I see that there’s a pretty good chance Cape is going to have a white Christmas. I haven’t gone back to see if my supposition is true, but it seems like Cape is getting more snow that when I was growing up in the 50s and 60s.
When the first possible hint of snow was in the news – remember, we didn’t have The Weather Channel back then – we were nose-glued to the window. We didn’t have a lot to go on: there was a weather map in the paper with some squiggly lines, a few radio newscasts and a morning and evening TV news program. We didn’t have satellite images and fancy computer models. (Here in Florida, we had one local radio talk show host who said his station had Dope-ler Radar. Some dope would amble over and look out the window to see if anything was falling out of the sky.)
We kids were hoping that it would snow enough to close the schools. All night long, I’d creep into the living room and look up at the street light in front of the house to see if I could catch a hint of a snowflake. Unfortunately for us, it seemed like the snow always stopped somewhere around Perryville and school would be open. If there was a dusting of white heavier than dandruff on a black suit, we’d whine, “What are they trying to do, get us killed on the road?”
No children were harmed
When you look at the video of the snowball fight that produced this still frame, you might wonder how any of the Steinhoff children reached majority, but I assure you that no children were harmed in the making of this movie. I’m pretty sure that Mother exacted some kind of revenge on Dad, though.
Hacking a path to the wood pile
We had a wood fireplace in the basement that heated the room where we spent most of our time. The chimney flue went up the middle of the house, so the basement fire caused the wall between the kitchen and the living room to get toasty warm, helping the furnace stay ahead of the cold. Unfortunately, the wood pile was 75 feet from the basement door.
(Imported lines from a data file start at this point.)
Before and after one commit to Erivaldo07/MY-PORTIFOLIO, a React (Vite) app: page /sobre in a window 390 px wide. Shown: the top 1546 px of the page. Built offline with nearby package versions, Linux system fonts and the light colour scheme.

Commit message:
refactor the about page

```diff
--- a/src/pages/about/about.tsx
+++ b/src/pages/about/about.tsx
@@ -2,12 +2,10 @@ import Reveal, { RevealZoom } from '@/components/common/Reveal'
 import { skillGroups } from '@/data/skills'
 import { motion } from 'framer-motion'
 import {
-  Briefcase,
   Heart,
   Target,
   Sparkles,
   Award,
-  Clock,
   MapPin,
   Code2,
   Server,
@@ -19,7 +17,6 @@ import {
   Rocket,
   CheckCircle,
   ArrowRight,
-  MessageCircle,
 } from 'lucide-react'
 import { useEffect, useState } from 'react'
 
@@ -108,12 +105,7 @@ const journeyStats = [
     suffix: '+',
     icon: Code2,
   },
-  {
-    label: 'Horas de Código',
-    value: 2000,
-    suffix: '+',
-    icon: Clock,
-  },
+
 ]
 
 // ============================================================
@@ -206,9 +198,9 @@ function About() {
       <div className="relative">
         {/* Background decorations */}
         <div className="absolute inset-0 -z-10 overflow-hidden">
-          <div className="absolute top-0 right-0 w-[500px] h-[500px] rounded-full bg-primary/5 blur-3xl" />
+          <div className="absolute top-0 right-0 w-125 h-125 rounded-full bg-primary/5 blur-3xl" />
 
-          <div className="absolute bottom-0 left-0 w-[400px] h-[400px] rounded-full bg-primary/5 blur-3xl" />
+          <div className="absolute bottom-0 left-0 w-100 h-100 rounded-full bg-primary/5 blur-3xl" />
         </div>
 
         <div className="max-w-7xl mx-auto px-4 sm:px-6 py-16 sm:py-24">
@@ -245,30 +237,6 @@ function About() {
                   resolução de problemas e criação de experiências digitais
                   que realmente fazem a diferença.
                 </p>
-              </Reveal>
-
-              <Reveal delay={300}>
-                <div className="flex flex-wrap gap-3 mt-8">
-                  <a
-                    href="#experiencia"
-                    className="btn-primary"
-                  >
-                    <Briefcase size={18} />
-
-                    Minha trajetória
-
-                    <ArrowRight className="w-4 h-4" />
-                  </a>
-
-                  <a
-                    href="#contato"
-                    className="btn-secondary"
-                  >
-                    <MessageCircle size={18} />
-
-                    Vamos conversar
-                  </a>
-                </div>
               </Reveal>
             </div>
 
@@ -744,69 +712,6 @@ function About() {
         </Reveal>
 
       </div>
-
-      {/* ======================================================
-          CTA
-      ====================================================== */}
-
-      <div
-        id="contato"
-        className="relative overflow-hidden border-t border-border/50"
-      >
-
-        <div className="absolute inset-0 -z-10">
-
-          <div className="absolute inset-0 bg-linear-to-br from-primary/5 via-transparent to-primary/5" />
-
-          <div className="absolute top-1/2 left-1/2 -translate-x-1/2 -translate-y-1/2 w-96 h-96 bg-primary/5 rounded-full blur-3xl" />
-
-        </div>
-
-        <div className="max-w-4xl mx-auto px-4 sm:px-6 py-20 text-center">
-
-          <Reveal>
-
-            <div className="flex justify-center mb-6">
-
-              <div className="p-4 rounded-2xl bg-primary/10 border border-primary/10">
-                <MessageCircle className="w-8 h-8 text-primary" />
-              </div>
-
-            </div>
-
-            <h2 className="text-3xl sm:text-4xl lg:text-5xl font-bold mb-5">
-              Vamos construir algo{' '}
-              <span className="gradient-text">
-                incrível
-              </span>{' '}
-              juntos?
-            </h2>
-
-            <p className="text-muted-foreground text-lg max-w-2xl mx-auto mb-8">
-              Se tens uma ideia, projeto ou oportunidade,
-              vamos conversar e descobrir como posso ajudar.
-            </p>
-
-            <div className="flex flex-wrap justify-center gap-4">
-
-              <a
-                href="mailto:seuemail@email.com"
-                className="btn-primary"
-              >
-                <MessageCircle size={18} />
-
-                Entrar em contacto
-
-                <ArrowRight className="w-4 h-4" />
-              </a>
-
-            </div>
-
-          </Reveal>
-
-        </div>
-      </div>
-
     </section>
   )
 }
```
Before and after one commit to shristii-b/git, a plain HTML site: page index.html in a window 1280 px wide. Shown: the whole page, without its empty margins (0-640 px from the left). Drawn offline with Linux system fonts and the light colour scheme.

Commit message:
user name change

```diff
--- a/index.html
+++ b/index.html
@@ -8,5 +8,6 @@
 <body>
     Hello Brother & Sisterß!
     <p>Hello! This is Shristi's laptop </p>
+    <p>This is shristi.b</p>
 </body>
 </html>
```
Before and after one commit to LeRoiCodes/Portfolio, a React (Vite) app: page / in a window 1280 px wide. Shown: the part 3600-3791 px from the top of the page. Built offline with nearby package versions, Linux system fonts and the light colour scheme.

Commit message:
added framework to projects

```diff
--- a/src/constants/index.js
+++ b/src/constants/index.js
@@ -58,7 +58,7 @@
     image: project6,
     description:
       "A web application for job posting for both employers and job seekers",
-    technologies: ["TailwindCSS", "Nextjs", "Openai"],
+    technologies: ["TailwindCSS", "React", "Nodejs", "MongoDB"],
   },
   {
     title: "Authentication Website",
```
We had to clear a path before we could bring in the wood.
Home movie of snows
Here are several clips of snows that were filmed at our house on Kingsway Drive near Kurre Lane. You can tell by the snow depth that they weren’t all taken at the same time, but I don’t have an exact date except after 1960. These were taken with an 8mm Bell & Howell movie camera, dubbed onto VHS tape and then converted to a digital format with an ION Audio VCR 2 PC USB VHS Video to Computer Converter.
Those white lines in some of the clips were scratches on the film made forty-plus years ago.
It’s Christmas Eve. I suspect that most of you will have better things to do over the next few days, so we’re going to slack off. Have a Merry Christmas and a Happy New Year if we don’t see you before then.